Work to complete >>
Search the entries below for the string "projects" and copy the lines that hold it.

== Given records ==

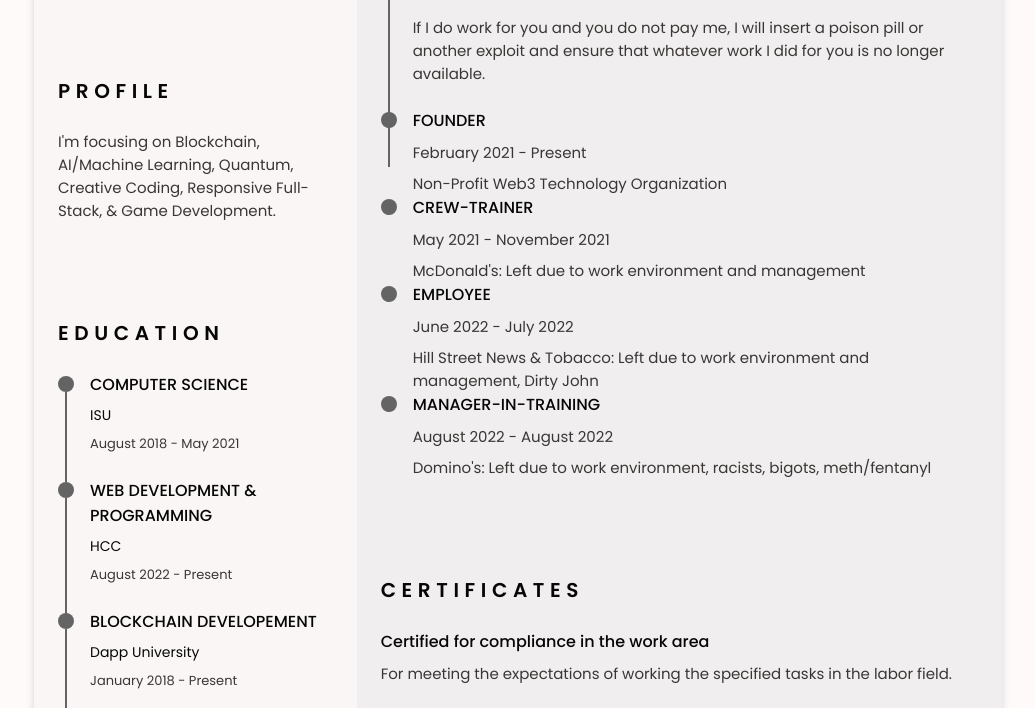
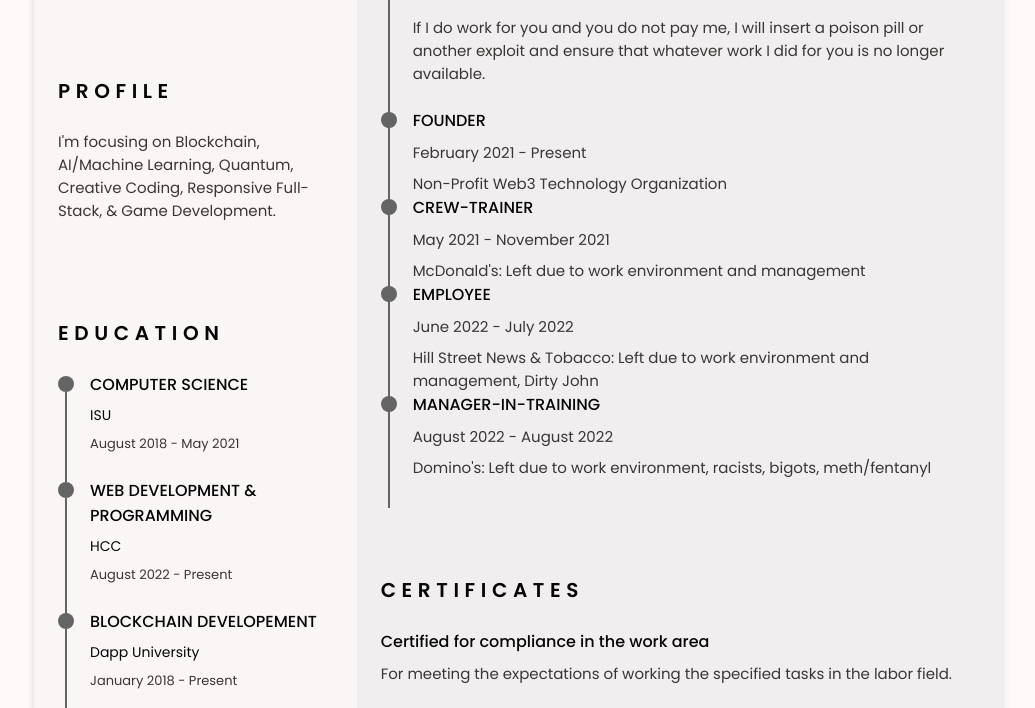
Before and after one commit to Marqui-13/wog, a website: page resume.html in a window 1280 px wide. Shown: the part 562-1270 px from the top of the page, without its empty margins (122-1157 px from the left). Drawn offline with nearby package versions, Linux system fonts and the light colour scheme.

Commit message:
Update resume.html

```diff
--- a/resume.html
+++ b/resume.html
@@ -304,7 +304,7 @@
                         <div class="experience__content">
                             <div class="experience__time">
                             <span class="experience__rounder"></span>
-<!--                             <span class="experience__line"></span> -->
+                            <span class="experience__line"></span>
                             </div>
 
                             <div class="experience__data bd-grid">
@@ -319,7 +319,7 @@
                         <div class="experience__content">
                             <div class="experience__time">
                             <span class="experience__rounder"></span>
-<!--                             <span class="experience__line"></span> -->
+                            <span class="experience__line"></span>
                             </div>
 
                             <div class="experience__data bd-grid">
@@ -334,7 +334,7 @@
                         <div class="experience__content">
                             <div class="experience__time">
                             <span class="experience__rounder"></span>
-<!--                             <span class="experience__line"></span> -->
+                            <span class="experience__line"></span>
                             </div>
 
                             <div class="experience__data bd-grid">
@@ -349,7 +349,7 @@
                         <div class="experience__content">
                             <div class="experience__time">
                             <span class="experience__rounder"></span>
-<!--                             <span class="experience__line"></span> -->
+                            <span class="experience__line"></span>
                             </div>
 
                             <div class="experience__data bd-grid">
```
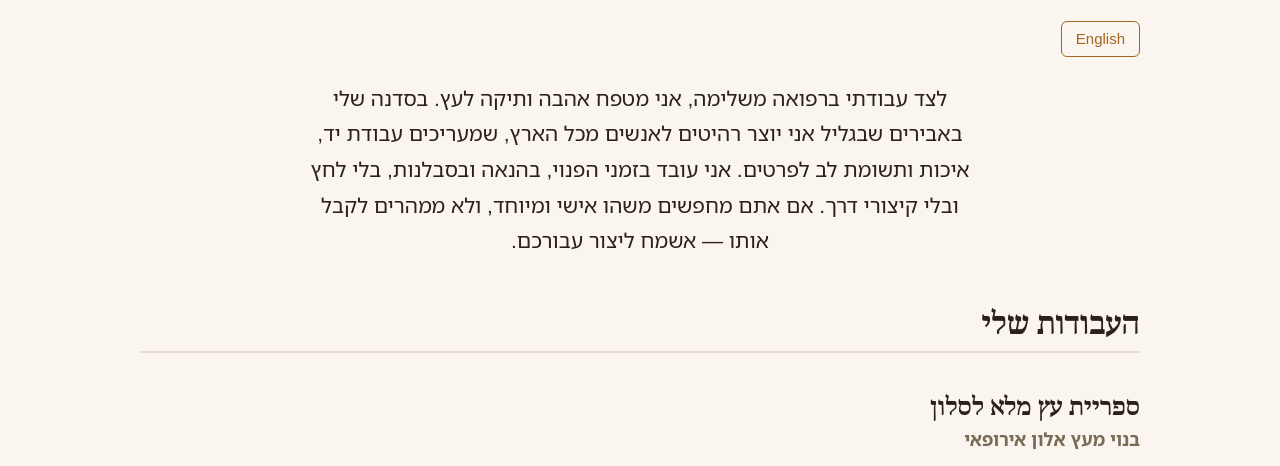
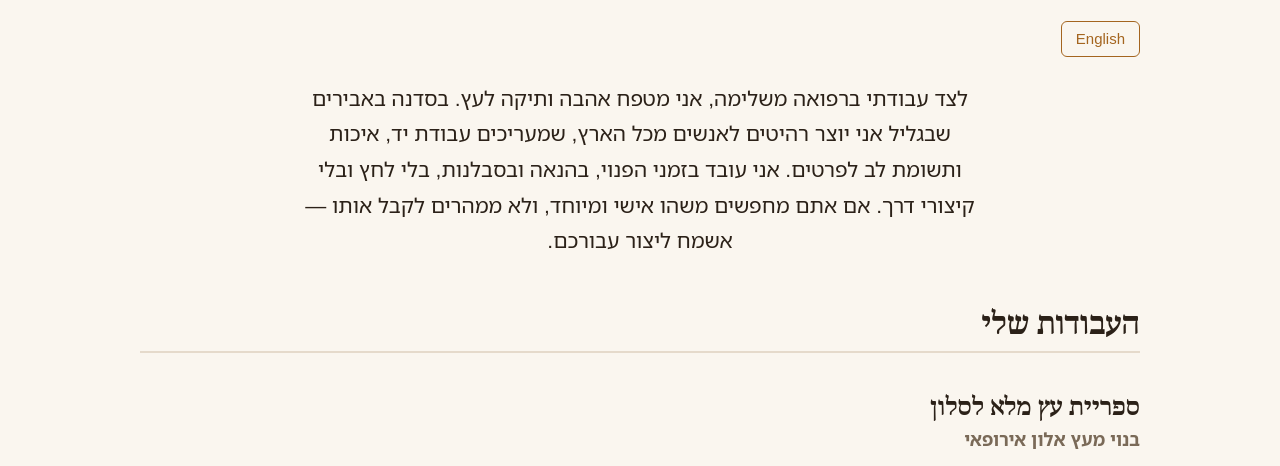
Before and after one commit to ehudettun/yaakov-nagarut, a plain HTML site: page index.html in a window 1280 px wide. Shown: the part 603-1069 px from the top of the page. Drawn offline with Linux system fonts and the light colour scheme.

Commit message:
Intro tweak

```diff
--- a/index.html
+++ b/index.html
@@ -20,7 +20,7 @@ h2{font:700 30px "Noto Serif Hebrew",Georgia,serif;border-bottom:2px solid var(-
 .lang{display:block;width:max-content;margin:24px 0 -24px auto;border:1px solid var(--wood);color:var(--wood);text-decoration:none;padding:4px 14px;border-radius:6px;font-size:15px}
 </style></head><body>
 <header class="hero"><div><h1>יעקב נגרות</h1><p>עבודות נגרות עם נשמה</p></div></header>
-<main><a class="lang" href="en.html">English</a><p class="intro">לצד עבודתי ברפואה משלימה, אני מטפח אהבה ותיקה לעץ. בסדנה שלי באבירים שבגליל אני יוצר רהיטים לאנשים מכל הארץ, שמעריכים עבודת יד, איכות ותשומת לב לפרטים. אני עובד בזמני הפנוי, בהנאה ובסבלנות, בלי לחץ ובלי קיצורי דרך. אם אתם מחפשים משהו אישי ומיוחד, ולא ממהרים לקבל אותו — אשמח ליצור עבורכם.</p>
+<main><a class="lang" href="en.html">English</a><p class="intro">לצד עבודתי ברפואה משלימה, אני מטפח אהבה ותיקה לעץ. בסדנה באבירים שבגליל אני יוצר רהיטים לאנשים מכל הארץ, שמעריכים עבודת יד, איכות ותשומת לב לפרטים. אני עובד בזמני הפנוי, בהנאה ובסבלנות, בלי לחץ ובלי קיצורי דרך. אם אתם מחפשים משהו אישי ומיוחד, ולא ממהרים לקבל אותו — אשמח ליצור עבורכם.</p>
 <h2>העבודות שלי</h2>
 <section class="work"><h3>ספריית עץ מלא לסלון</h3><p class="wood" style="color:#7a6a58;font-weight:600">בנוי מעץ אלון אירופאי</p><div class="imgs"><img src="img/library.jpg" alt="ארון ספרייה מעץ"></div></section>
 <section class="work"><h3>ויטרינת עץ וזכוכית</h3><p class="wood" style="color:#7a6a58;font-weight:600">בנוי מעץ אגוז אפריקאי</p><div class="imgs one"><img src="img/vitrine.jpg" alt="ויטרינת עץ וזכוכית"></div></section>
```
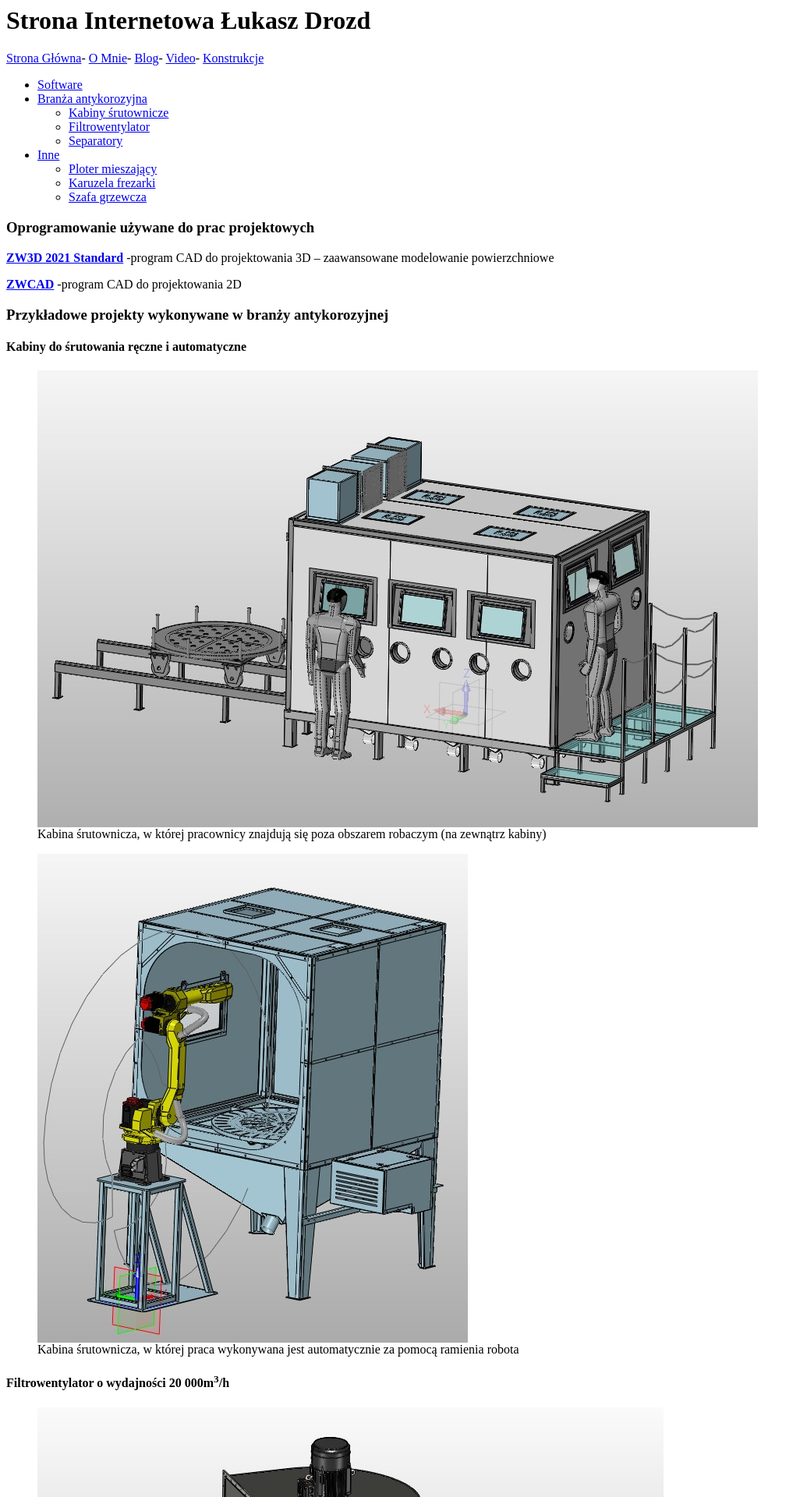
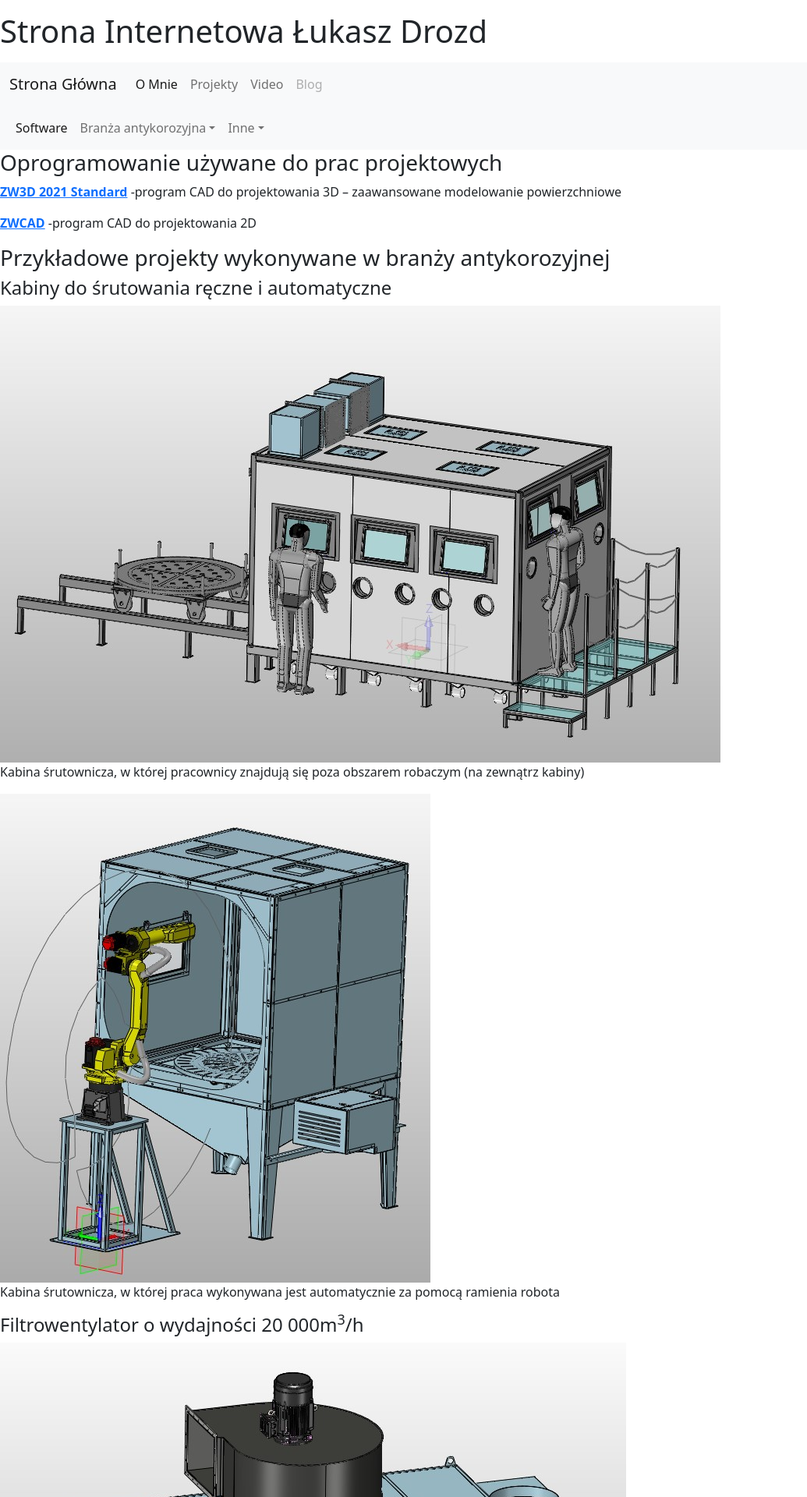
Before and after one commit to drozdzu88/Biuro, a Django app: page /projects/ in a window 1280 px wide. Shown: the top 1920 px of the page at 78% size, without its empty margins (0-1035 px from the left). Run offline with Django 3.2, Linux system fonts and the light colour scheme.

Commit message:
Added a little bootstrap 5 to html code

```diff
--- a/strona/templates/strona/base.html
+++ b/strona/templates/strona/base.html
@@ -1,12 +1,59 @@
 {% load static %}
-<p><h1>Strona Internetowa Łukasz Drozd</h1></p>
-<p>
-	<a href="{% url 'strona:home' %}">Strona Główna</a>-
-	<a href="{% url 'strona:about_me' %}">O Mnie</a>-
-	<a href="#">Blog</a>-
-	<a href="{% url 'strona:video' %}">Video</a>-
-	<a href="{% url 'strona:projects' %}">Konstrukcje</a>
-</p>
+
+<!doctype html>
+<html lang="en">
+  <head>
+    <!-- Required meta tags -->
+    <meta charset="utf-8">
+    <meta name="viewport" content="width=device-width, initial-scale=1">
+
+    <!-- Bootstrap CSS -->
+    <link href="https://cdn.jsdelivr.net/npm/bootstrap@5.0.0-beta2/dist/css/bootstrap.min.css" rel="stylesheet" integrity="sha384-BmbxuPwQa2lc/FVzBcNJ7UAyJxM6wuqIj61tLrc4wSX0szH/Ev+nYRRuWlolflfl" crossorigin="anonymous">
+
+    <title>Hello, world!</title>
+  </head>
+  <header>
+  	<p><h1>Strona Internetowa Łukasz Drozd</h1></p>
+  	<nav class="navbar navbar-expand-lg navbar-light bg-light ">
+  		<div class="container-fluid">
+    		<a class="navbar-brand" href="{% url 'strona:home' %}">Strona Główna</a>
+    	<button class="navbar-toggler" type="button" data-bs-toggle="collapse" data-bs-target="#navbarNav" aria-controls="navbarNav" aria-expanded="false" aria-label="Toggle navigation">
+      	<span class="navbar-toggler-icon"></span>
+    	</button>
+    	<div class="collapse navbar-collapse" id="navbarNav">
+      	<ul class="navbar-nav">
+        	<li class="nav-item">
+          	<a class="nav-link active" aria-current="page" href="{% url 'strona:about_me' %}">O Mnie</a>
+        	</li>
+	        <li class="nav-item">
+	          <a class="nav-link" href="{% url 'strona:projects' %}">Projekty</a>
+	        </li>
+	        <li class="nav-item">
+	          <a class="nav-link" href="{% url 'strona:video' %}">Video</a>
+	        </li>
+	        <li class="nav-item">
+	          <a class="nav-link disabled" href="#" tabindex="-1" aria-disabled="true">Blog</a>
+        </li>
+      </ul>
+    </div>
+  </div>
+</nav>
 
 
-{% block content %}{% endblock content %}
+
+  <body>
+
+
+  	{% block content %}
+
+  	{% endblock content %}
+
+
+
+
+    <!-- Option 1: Bootstrap Bundle with Popper -->
+    <script src="https://cdn.jsdelivr.net/npm/bootstrap@5.0.0-beta2/dist/js/bootstrap.bundle.min.js" integrity="sha384-b5kHyXgcpbZJO/tY9Ul7kGkf1S0CWuKcCD38l8YkeH8z8QjE0GmW1gYU5S9FOnJ0" crossorigin="anonymous"></script>
+
+
+  </body>
+</html>
--- a/strona/templates/strona/projects.html
+++ b/strona/templates/strona/projects.html
@@ -1,30 +1,38 @@
 {% extends "strona/base.html" %}
 {% load static %}
-<img src="{% static "strona/images/Kabina.jpg" %}"/>
+
 
 {% block content %}
-<nav class="menu">
-      <ul>
-        <li><a href="#software">Software</a></li>
+  <nav class="navbar navbar-expand-lg navbar-light bg-light">
+    <div class="container-fluid">
 
+      <div class="collapse navbar-collapse" id="navbarNavDropdown">
+        <ul class="navbar-nav">
+          <li class="nav-item">
+            <a class="nav-link active" aria-current="page" href="#software">Software</a>
+          </li>
 
-        <li><a href="#antykorozja">Branża antykorozyjna</a>
-          <ul>
-            <li><a href="#kabiny">Kabiny śrutownicze</a></li>
-            <li><a href="#filtrowentylator">Filtrowentylator</a></li>
-            <li><a href="#separatory">Separatory</a></li>
-          </ul>
-        </li>
-        <li><a href="#inne">Inne</a>
-         <ul>
-           <li><a href="#ploter">Ploter mieszający</a></li>
-            <li><a href="#karuzela">Karuzela frezarki</a></li>
-            <li><a href="#szafa">Szafa grzewcza</a></li>
-         </ul>
+          <li class="nav-item dropdown">
+            <a class="nav-link dropdown-toggle" href="#antykorozja" id="navbarDropdownMenuLink" role="button" data-bs-toggle="dropdown" aria-expanded="false">Branża antykorozyjna</a>
+            <ul class="dropdown-menu" aria-labelledby="navbarDropdownMenuLink">
+              <li><a class="dropdown-item" href="#kabiny">Kabiny śrutownicze</a></li>
+              <li><a class="dropdown-item" href="#filtrowentylator">Filtrowentylator</a></li>
+              <li><a class="dropdown-item" href="#separatory">Separatory</a></li>
+            </ul>
+          </li>
+          <li class="nav-item dropdown">
+            <a class="nav-link dropdown-toggle" href="#inne" id="navbarDropdownMenuLink" role="button" data-bs-toggle="dropdown" aria-expanded="false">Inne</a>
+            <ul class="dropdown-menu" aria-labelledby="navbarDropdownMenuLink">
+              <li><a class="dropdown-item" href="#ploter">Ploter mieszający</a></li>
+              <li><a class="dropdown-item" href="#karuzela">Karuzela frezarki</a></li>
+              <li><a class="dropdown-item" href="#szafa">Szafa grzewcza</a></li>
+            </ul>
+          </li>
+        </ul>
+      </div>
+    </div>
+  </nav>
 
-        </li>
-      </ul>
-    </nav>
     <body>
     <main>
      <div clas=content>
@@ -121,4 +129,5 @@
   </footer>
 
 
+
 {% endblock content %}
```
Also changed, not shown: strona/templates/strona/about_me.html (+21 -6 lines), strona/models.py (line endings or trailing spaces), strona/static/strona/images/zdjecie.jpg (added).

===

Solution for this task >>
Before and after one commit to drozdzu88/Biuro, a Django app: page /projects/ in a window 1280 px wide. Shown: the top 1920 px of the page at 78% size, without its empty margins (0-1035 px from the left). Run offline with Django 3.2, Linux system fonts and the light colour scheme.
-	<a href="{% url 'strona:projects' %}">Konstrukcje</a>
+	          <a class="nav-link" href="{% url 'strona:projects' %}">Projekty</a>
--- a/strona/templates/strona/projects.html
+++ b/strona/templates/strona/projects.html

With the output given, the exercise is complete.